*** Begin section ***
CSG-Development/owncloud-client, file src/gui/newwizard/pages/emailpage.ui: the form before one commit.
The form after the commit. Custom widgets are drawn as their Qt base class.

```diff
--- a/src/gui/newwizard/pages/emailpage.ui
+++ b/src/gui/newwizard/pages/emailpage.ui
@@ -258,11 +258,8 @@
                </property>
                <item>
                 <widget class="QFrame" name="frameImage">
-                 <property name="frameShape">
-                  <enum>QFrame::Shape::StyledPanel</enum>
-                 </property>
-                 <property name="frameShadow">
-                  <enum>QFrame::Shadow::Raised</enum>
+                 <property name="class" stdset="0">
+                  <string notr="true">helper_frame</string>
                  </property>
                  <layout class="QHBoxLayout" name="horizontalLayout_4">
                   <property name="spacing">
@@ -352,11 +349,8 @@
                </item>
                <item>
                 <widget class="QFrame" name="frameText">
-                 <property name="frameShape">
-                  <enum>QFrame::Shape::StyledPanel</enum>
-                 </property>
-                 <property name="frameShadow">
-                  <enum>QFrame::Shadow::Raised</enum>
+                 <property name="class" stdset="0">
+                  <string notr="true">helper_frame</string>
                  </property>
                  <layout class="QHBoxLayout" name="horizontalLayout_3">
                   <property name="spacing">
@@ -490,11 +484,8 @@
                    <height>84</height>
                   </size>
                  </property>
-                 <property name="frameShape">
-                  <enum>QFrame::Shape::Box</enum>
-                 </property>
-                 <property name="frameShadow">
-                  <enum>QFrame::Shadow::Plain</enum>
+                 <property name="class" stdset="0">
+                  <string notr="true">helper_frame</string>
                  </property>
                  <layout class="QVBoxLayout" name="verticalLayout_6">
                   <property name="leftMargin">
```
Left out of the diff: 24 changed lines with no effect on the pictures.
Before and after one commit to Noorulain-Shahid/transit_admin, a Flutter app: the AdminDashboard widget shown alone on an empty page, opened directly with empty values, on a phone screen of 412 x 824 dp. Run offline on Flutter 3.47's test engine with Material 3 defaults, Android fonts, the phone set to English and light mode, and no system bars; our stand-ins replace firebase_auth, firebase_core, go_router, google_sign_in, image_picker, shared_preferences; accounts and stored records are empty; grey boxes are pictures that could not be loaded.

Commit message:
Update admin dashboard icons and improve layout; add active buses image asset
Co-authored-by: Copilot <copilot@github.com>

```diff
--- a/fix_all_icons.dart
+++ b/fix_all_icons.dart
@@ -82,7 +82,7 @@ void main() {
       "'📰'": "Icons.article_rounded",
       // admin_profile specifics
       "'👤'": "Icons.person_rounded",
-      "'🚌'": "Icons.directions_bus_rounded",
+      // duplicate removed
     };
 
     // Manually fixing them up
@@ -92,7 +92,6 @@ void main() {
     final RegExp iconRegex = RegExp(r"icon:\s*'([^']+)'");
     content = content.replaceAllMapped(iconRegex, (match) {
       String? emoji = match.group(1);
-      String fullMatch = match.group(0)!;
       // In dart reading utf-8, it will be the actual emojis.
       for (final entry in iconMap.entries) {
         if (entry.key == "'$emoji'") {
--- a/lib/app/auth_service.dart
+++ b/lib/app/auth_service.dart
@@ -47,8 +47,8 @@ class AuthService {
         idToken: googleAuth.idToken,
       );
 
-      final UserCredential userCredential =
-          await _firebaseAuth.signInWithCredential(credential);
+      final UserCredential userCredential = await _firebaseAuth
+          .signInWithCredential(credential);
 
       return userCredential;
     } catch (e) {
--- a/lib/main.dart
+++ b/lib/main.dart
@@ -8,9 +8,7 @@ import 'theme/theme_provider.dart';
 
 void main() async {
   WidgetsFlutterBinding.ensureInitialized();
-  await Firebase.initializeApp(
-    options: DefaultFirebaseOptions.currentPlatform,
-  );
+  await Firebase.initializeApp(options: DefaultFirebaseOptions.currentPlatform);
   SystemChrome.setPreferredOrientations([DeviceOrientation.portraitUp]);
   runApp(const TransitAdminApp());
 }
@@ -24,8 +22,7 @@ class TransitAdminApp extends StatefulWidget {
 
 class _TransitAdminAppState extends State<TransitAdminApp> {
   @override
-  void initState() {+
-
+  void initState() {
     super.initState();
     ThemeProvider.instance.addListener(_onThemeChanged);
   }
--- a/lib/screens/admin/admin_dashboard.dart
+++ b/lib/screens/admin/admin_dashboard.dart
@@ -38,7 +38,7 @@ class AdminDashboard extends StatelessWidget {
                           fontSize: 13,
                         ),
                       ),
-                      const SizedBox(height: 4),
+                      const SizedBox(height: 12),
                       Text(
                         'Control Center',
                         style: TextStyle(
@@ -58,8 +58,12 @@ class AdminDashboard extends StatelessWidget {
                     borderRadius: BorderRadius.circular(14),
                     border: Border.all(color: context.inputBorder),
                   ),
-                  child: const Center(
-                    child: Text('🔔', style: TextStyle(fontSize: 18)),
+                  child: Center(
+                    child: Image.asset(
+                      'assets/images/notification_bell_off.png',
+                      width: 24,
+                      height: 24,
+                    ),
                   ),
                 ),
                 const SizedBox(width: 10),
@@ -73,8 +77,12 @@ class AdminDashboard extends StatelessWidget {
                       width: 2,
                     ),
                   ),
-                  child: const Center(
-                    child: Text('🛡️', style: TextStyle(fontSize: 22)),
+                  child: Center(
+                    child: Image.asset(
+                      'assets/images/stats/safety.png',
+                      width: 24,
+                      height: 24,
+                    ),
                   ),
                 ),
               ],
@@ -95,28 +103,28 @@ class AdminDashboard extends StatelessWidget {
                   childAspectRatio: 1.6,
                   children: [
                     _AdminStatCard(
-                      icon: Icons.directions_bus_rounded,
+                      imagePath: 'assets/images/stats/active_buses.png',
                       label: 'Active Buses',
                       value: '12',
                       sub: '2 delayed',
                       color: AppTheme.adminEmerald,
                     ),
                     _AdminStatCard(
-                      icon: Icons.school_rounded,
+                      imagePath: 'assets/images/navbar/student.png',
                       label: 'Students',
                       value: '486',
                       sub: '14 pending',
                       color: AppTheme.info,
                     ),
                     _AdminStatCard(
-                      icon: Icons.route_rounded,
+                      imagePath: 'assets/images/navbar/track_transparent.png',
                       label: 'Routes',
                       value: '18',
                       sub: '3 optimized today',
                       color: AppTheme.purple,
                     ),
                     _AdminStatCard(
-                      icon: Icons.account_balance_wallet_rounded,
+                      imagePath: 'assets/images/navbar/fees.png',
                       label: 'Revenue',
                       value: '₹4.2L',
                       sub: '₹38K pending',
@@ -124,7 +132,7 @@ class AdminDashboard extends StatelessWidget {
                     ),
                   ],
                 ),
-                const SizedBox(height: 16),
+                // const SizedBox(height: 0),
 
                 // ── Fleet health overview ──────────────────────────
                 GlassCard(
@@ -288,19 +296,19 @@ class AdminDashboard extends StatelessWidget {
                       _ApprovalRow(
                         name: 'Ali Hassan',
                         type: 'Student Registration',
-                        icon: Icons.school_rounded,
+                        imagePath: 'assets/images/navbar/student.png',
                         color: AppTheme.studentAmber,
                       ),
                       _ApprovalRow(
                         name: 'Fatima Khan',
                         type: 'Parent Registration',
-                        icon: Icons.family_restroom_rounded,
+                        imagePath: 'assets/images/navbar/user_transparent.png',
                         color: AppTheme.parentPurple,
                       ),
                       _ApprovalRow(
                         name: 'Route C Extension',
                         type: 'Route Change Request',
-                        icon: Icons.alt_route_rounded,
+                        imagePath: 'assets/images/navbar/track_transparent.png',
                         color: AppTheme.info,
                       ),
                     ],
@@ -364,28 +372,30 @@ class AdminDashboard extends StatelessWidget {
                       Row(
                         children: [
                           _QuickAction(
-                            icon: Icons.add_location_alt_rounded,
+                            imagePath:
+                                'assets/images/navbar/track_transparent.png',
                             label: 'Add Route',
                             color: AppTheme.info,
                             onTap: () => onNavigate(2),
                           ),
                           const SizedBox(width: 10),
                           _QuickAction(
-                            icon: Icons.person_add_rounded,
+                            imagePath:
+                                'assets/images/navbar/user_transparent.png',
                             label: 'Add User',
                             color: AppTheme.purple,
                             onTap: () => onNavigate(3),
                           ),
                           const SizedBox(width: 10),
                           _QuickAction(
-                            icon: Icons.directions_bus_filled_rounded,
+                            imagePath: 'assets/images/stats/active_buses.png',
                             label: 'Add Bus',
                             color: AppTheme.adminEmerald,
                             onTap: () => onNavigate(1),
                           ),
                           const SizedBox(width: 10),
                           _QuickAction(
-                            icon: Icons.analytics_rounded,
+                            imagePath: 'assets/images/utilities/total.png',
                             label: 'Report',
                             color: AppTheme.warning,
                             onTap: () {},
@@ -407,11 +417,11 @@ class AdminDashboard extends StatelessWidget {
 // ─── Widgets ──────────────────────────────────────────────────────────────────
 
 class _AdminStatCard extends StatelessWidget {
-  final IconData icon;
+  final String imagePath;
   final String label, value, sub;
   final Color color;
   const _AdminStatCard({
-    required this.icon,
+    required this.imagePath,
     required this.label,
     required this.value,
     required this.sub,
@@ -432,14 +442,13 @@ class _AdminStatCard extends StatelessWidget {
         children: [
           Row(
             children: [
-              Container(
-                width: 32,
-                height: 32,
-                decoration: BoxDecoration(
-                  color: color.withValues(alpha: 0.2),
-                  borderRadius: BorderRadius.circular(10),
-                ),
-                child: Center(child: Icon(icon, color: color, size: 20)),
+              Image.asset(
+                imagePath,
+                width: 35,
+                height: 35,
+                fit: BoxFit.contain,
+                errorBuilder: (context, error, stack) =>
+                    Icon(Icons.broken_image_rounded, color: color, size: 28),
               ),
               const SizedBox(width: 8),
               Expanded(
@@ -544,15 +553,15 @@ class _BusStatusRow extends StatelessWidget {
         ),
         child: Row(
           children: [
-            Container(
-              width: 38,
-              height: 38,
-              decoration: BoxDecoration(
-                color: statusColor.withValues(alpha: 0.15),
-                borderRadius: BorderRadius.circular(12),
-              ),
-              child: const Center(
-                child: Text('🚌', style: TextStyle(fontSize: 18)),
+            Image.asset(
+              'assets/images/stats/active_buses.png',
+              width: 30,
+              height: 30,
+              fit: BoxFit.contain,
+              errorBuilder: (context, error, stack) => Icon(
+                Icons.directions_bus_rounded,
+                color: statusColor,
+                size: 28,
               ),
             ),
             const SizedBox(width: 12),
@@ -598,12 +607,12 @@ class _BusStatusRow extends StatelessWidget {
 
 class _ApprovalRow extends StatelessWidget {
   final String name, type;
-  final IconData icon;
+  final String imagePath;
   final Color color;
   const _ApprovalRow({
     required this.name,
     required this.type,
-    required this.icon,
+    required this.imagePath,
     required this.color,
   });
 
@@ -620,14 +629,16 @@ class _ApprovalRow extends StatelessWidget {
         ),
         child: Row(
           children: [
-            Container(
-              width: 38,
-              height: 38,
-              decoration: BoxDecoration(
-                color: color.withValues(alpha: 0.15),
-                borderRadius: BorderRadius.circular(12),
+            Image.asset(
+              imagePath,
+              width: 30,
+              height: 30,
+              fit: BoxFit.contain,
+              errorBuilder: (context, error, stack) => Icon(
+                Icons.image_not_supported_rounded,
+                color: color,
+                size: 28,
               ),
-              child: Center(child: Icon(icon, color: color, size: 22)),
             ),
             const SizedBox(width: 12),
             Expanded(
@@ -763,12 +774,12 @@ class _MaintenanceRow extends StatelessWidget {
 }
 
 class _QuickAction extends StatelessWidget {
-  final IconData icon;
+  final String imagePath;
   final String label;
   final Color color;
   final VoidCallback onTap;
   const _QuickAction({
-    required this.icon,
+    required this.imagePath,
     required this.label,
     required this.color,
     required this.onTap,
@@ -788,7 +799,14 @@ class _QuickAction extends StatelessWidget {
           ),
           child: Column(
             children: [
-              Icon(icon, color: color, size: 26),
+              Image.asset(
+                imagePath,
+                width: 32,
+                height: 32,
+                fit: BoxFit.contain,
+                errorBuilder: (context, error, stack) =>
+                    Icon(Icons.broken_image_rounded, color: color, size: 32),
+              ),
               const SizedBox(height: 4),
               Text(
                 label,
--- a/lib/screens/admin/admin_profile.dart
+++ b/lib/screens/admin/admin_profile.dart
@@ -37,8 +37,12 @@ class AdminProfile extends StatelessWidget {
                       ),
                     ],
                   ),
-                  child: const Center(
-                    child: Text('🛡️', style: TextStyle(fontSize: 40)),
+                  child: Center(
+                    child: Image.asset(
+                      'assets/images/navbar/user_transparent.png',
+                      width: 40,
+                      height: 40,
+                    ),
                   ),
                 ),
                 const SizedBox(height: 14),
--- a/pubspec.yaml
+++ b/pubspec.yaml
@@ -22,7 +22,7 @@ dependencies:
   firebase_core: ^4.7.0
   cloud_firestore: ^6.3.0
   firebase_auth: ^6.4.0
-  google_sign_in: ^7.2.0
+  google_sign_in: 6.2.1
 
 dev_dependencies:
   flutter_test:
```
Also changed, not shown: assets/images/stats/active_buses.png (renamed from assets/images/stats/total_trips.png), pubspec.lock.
*** End section ***
» Directions for this task
In the lines above, locate the string "onTap". Copy every line where it occurs.

» Result of this exercise
                             onTap: () => onNavigate(2),
                             onTap: () => onNavigate(3),
                             onTap: () => onNavigate(1),
                             onTap: () {},
   final VoidCallback onTap;
     required this.onTap,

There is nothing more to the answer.